Work to be completed: Scan the material that follows for lines with "controller". Answer with how many there are, nothing else.
** Opening Data block **
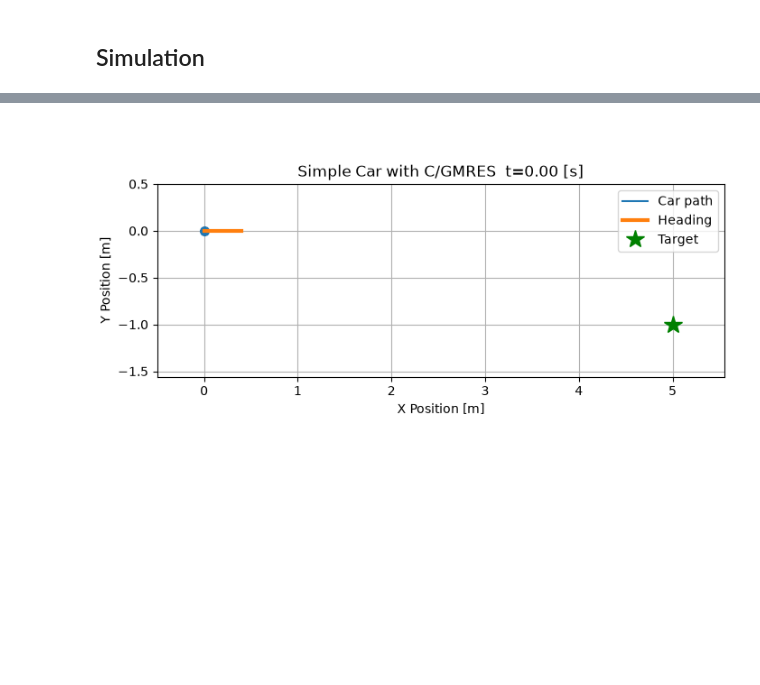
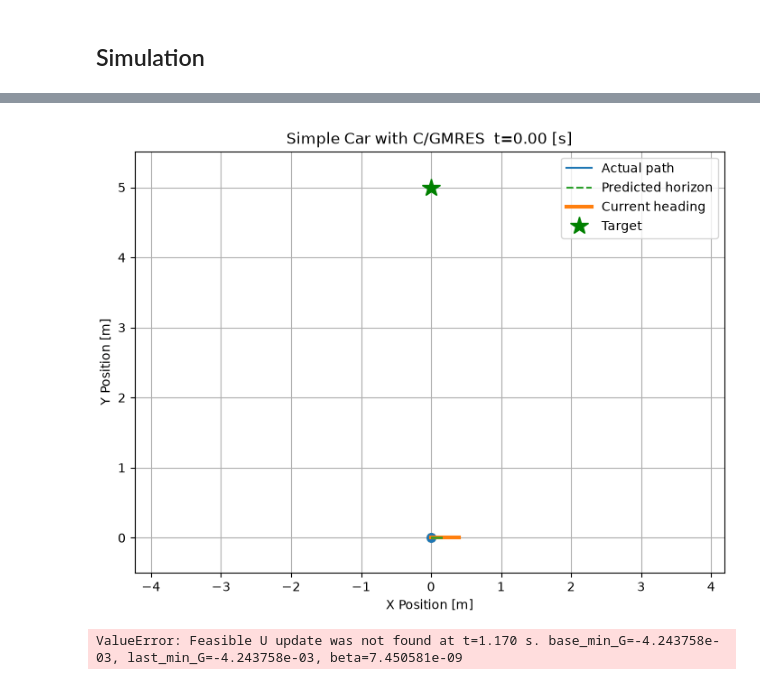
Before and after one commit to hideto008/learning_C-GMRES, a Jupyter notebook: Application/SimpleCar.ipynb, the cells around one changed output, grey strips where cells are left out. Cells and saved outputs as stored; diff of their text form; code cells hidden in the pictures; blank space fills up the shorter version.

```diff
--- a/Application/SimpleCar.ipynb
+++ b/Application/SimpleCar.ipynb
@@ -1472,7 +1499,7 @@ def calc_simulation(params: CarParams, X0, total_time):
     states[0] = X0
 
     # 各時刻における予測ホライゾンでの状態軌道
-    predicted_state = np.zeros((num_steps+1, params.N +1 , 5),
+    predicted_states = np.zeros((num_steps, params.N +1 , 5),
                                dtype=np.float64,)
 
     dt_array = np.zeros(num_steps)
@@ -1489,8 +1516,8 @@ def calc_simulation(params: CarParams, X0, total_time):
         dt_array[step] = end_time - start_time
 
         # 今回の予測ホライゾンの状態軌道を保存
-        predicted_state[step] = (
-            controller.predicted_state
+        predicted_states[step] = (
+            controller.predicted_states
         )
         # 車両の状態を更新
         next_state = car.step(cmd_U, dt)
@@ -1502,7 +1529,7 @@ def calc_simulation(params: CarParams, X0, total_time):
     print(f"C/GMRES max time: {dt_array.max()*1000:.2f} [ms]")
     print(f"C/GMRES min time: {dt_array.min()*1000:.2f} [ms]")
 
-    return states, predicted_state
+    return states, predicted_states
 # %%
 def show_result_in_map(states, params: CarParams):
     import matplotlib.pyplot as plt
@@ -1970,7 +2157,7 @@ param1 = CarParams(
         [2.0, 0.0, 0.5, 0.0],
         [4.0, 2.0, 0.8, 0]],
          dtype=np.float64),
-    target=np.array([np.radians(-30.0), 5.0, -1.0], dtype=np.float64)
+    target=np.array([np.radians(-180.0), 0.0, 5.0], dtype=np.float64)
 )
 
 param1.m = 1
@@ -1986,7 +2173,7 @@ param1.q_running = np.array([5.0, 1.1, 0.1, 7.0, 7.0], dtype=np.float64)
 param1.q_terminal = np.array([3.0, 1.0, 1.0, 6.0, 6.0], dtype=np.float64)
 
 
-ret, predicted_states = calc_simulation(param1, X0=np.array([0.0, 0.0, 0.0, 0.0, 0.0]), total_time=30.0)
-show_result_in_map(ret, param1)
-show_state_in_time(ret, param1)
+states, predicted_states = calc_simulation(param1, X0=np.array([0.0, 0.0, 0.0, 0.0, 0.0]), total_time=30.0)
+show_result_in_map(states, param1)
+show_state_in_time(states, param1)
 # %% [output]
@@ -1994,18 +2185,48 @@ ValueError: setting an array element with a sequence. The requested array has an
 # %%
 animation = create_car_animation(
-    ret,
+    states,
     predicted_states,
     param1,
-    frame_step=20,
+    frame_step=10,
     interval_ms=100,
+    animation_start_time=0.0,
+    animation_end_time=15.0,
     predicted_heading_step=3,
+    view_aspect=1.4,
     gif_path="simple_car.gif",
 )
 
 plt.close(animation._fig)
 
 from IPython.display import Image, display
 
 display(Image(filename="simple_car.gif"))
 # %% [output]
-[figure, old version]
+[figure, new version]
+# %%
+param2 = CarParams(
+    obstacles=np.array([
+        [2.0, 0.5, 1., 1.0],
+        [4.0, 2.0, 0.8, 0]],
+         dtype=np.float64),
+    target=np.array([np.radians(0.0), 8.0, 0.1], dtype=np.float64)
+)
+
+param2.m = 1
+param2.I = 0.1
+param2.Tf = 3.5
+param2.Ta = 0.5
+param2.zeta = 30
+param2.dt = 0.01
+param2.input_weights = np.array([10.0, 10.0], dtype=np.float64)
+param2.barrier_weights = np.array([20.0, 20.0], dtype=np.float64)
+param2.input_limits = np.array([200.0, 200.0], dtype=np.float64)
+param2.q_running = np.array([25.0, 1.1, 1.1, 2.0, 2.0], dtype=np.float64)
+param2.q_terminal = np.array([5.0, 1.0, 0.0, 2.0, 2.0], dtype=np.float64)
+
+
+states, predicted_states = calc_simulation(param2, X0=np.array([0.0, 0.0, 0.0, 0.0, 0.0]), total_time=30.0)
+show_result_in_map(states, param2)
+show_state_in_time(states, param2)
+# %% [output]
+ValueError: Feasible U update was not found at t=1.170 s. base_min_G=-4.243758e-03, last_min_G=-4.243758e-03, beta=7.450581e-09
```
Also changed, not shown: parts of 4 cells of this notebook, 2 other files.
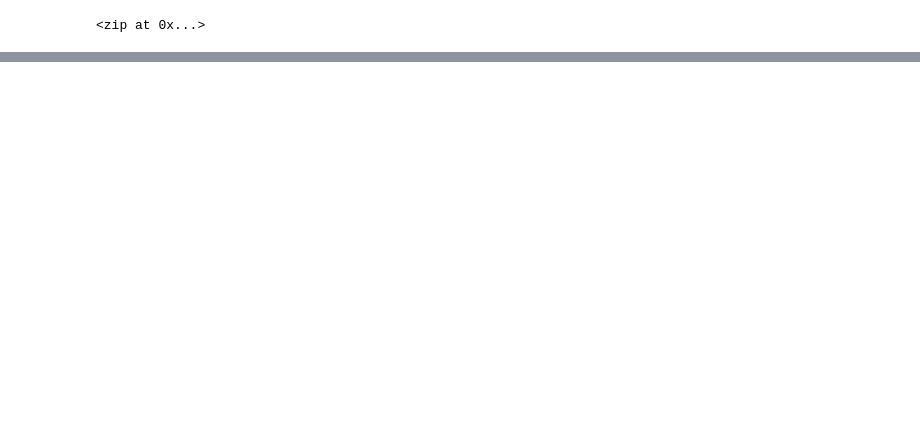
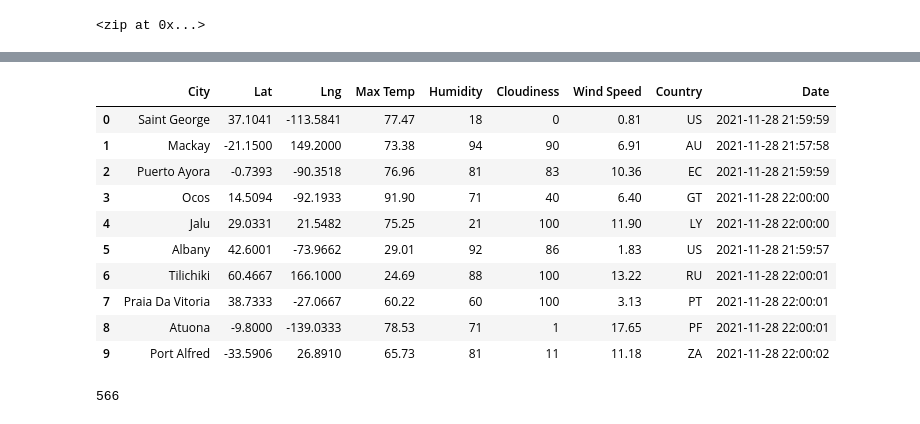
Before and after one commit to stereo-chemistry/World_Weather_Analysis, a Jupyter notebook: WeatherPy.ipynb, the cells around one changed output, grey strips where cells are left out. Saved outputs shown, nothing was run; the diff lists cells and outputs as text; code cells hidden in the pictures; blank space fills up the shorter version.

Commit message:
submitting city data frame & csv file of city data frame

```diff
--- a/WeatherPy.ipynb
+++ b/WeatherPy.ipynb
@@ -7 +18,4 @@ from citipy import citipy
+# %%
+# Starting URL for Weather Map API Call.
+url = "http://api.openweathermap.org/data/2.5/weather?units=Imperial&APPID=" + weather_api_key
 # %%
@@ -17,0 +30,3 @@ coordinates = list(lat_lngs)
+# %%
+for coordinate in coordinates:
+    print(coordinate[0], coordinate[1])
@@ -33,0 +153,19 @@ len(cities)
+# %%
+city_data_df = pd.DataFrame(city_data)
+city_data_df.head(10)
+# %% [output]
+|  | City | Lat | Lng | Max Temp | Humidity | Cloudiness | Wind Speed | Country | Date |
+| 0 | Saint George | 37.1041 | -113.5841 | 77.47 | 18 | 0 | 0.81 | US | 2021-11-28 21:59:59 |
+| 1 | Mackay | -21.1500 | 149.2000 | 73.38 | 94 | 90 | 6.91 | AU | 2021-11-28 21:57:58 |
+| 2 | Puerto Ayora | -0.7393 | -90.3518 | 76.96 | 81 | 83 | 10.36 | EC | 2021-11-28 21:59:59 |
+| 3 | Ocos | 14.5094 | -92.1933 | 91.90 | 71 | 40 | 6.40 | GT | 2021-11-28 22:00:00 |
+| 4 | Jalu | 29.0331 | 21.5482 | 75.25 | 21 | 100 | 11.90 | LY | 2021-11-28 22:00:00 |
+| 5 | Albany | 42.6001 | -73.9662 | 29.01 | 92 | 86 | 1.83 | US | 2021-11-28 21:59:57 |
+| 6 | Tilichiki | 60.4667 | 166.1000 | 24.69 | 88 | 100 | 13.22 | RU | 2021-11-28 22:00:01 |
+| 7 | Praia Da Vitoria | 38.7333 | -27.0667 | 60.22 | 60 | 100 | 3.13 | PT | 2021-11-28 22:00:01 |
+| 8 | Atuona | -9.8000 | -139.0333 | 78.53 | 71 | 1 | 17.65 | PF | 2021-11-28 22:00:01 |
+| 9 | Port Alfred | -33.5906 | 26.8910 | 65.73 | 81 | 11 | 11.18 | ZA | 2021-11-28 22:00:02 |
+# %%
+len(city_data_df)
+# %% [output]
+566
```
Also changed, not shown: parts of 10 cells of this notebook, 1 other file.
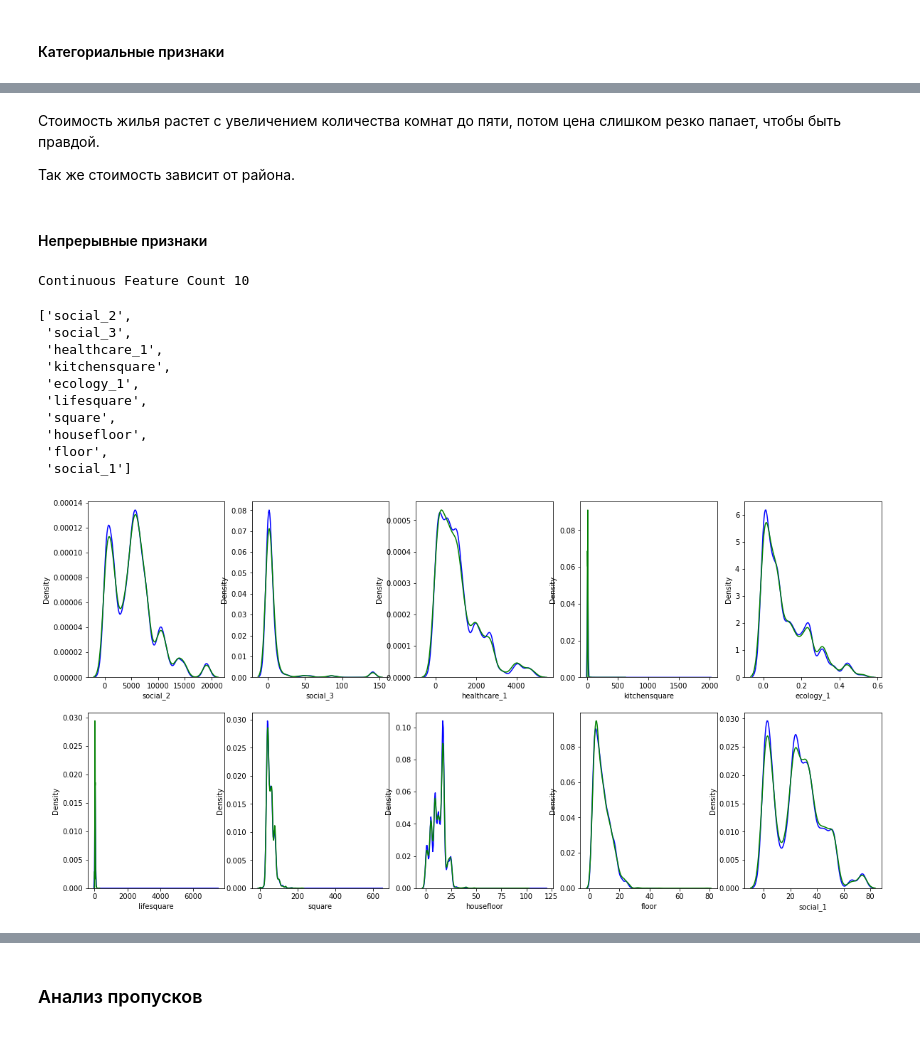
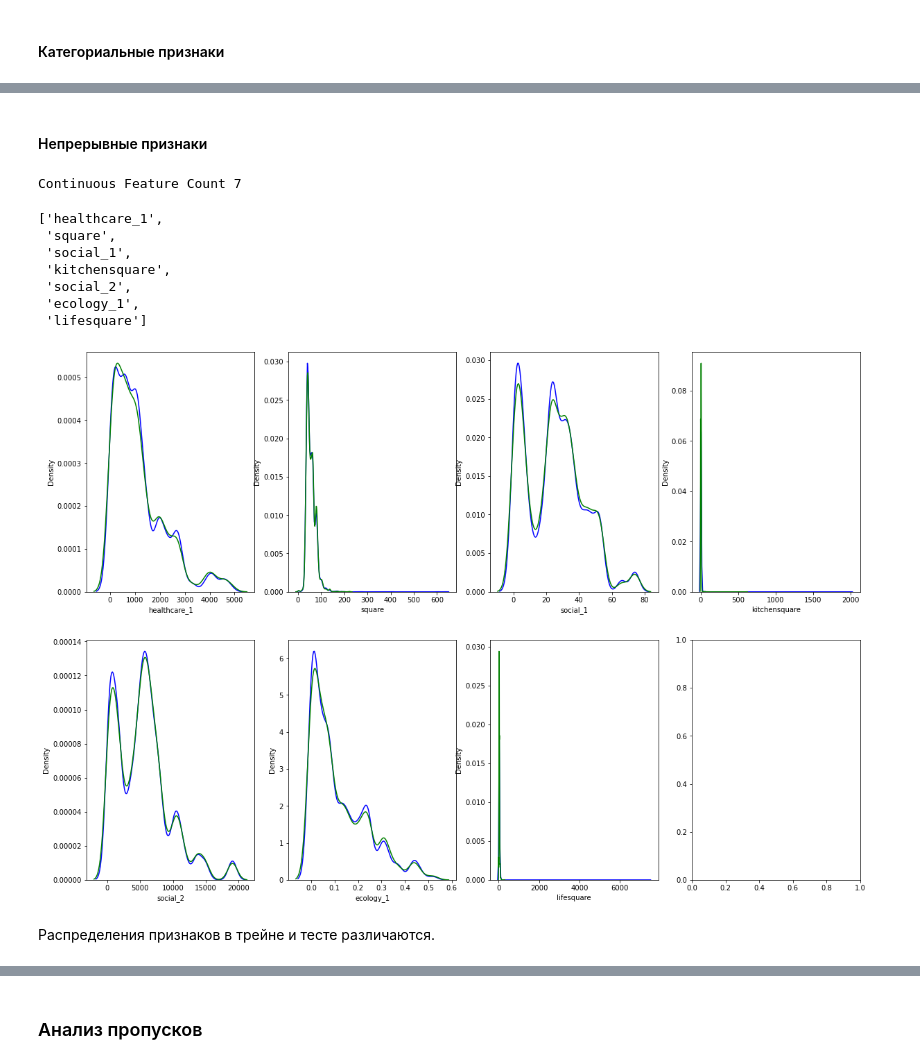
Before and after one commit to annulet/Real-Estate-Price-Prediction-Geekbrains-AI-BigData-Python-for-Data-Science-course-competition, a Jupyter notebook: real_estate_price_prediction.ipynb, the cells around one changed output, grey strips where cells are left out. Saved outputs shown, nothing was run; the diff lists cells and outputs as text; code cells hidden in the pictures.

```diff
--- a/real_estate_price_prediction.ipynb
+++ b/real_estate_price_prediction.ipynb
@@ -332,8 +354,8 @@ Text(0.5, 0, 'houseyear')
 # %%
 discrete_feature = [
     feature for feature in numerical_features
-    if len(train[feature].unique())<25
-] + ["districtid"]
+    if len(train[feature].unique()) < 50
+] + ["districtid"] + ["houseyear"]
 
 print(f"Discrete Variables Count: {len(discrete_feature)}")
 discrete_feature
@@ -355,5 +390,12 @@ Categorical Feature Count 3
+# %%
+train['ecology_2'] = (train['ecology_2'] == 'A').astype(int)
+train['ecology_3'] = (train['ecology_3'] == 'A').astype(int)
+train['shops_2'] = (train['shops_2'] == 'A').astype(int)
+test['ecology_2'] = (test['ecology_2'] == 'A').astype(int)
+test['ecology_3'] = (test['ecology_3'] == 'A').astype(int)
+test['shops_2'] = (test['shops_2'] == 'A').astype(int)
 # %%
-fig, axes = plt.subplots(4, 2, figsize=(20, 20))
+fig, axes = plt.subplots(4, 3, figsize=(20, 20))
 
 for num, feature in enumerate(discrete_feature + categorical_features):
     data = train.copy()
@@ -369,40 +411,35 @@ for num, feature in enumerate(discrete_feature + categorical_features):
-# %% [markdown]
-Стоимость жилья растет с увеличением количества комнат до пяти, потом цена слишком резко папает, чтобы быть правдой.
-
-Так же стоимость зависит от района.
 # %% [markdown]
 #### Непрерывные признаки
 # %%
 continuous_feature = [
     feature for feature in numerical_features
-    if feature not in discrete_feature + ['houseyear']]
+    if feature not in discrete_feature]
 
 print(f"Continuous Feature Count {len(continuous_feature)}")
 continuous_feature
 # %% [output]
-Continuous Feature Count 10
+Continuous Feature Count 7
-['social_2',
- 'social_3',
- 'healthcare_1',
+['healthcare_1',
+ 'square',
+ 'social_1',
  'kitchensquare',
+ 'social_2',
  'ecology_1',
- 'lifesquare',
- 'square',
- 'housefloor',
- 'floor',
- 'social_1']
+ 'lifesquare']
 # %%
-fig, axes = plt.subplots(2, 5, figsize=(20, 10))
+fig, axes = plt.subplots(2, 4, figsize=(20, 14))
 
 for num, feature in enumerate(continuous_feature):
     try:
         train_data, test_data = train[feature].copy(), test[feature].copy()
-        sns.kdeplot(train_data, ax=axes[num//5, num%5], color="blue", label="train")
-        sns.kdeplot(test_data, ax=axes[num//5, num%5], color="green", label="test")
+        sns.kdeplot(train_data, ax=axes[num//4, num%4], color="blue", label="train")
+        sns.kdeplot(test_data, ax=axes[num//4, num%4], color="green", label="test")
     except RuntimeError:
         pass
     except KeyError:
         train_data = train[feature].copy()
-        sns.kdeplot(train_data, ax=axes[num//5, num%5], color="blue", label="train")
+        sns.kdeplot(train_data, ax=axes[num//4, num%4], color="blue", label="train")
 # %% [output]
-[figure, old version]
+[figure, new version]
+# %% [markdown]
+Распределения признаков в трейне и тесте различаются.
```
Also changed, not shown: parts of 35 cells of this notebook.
** Closing Data block **
Result of the task: 2